Writing for the CourtSTEWART, J.
Citation51 Cal.App.5th 369,264 Cal.Rptr.3d 909
Decision Date26 June 2020
Docket NumberA153135
Parties The PEOPLE, Plaintiff and Respondent, v. Benjamin RAMIREZ RUIZ, Defendant and Appellant.

264 Cal.Rptr.3d 909
51 Cal.App.5th 369

The PEOPLE, Plaintiff and Respondent,
Benjamin RAMIREZ RUIZ, Defendant and Appellant.


Court of Appeal, First District, Division 2, California.

Filed June 26, 2020

Law Offices of Beles & Beles, Robert J. Beles, Oakland, Paul G. McCarthy, and Joseph L. Ryan for Defendant and Appellant.

Xavier Becerra, Attorney General, Gerald A. Engler, Chief Assistant Attorney General, Jeffrey M. Laurence, Assistant Attorney General, Eric D. Share and Leif M. Dautch, Deputy Attorneys General for Plaintiff and Respondent.


264 Cal.Rptr.3d 913
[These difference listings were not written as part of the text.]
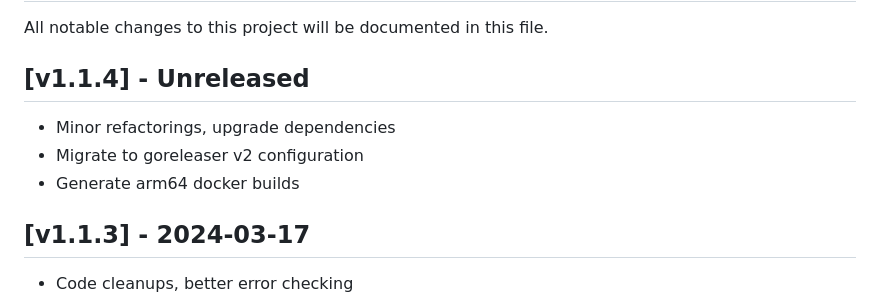
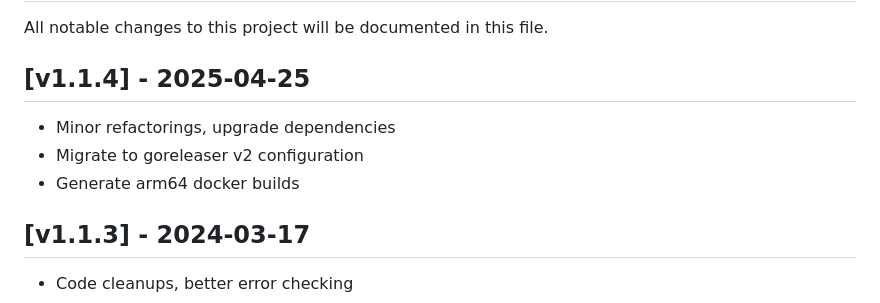
Before and after one commit to tardisx/gropple, a Markdown page: CHANGELOG.md, the part around the change. Drawn GitHub-style.

Commit message:
Update version

```diff
--- a/CHANGELOG.md
+++ b/CHANGELOG.md
@@ -2,12 +2,11 @@
 
 All notable changes to this project will be documented in this file.
 
-## [v1.1.4] - Unreleased
+## [v1.1.4] - 2025-04-25
 
 - Minor refactorings, upgrade dependencies
 - Migrate to goreleaser v2 configuration
 - Generate arm64 docker builds
-
 
 ## [v1.1.3] - 2024-03-17
 
```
Defendant Benjamin Ramirez Ruiz was convicted after a jury trial on three counts of sex crimes he committed against his minor daughter (Minor) and sentenced to 44 years to life. On appeal, he challenges the trial court's admission into evidence of Minor's incriminating out-of-court statements to a social worker as violating his confrontation clause rights. He also challenges the trial court's rulings that the prosecution presented sufficient evidence to satisfy the corpus delicti rule, which rule requires, when a defendant makes extrajudicial incriminating statements, that there also be independent evidence of the corpus delicti, meaning of the body of the crime itself, in order to convict. We affirm in part and reverse in part. We affirm the convictions on count 3 (continuous sexual abuse of a child under 14, § 288.5) and count 5 (forcible rape of a child under 14, § 261, subd.(a)(1)). We reverse the conviction on count 2 (oral copulation or sexual penetration of a child 10 or younger, § 288.7) only because we agree with defendant that the corpus delicti rule was not satisfied regarding that count.1


In December 2016, the San Mateo County District Attorney filed an information charging Ramirez Ruiz with sex crimes he allegedly committed against Minor. These were: sexual intercourse or sodomy with a child 10 years old or younger ( Pen. Code, § 288.7, subd.(a),2 count 1); oral copulation or sexual penetration with a child 10 years old or younger ( § 288.7, subd.(b), count 2); continuous sexual abuse of a child under 14 years old (§ 288.5, subd. (a), count 3); two counts of forcible rape of a child under 14 years old (§ 261, subd. (a)(2), counts 4 and 5); five counts of forcible oral copulation of a minor under 14 years old (§ 288A, subd. (c)(2)(B), counts 6 through 10); and sexual penetration by foreign object of a child under 14 years old (§ 289, subd. (a)(1)(B), count 11).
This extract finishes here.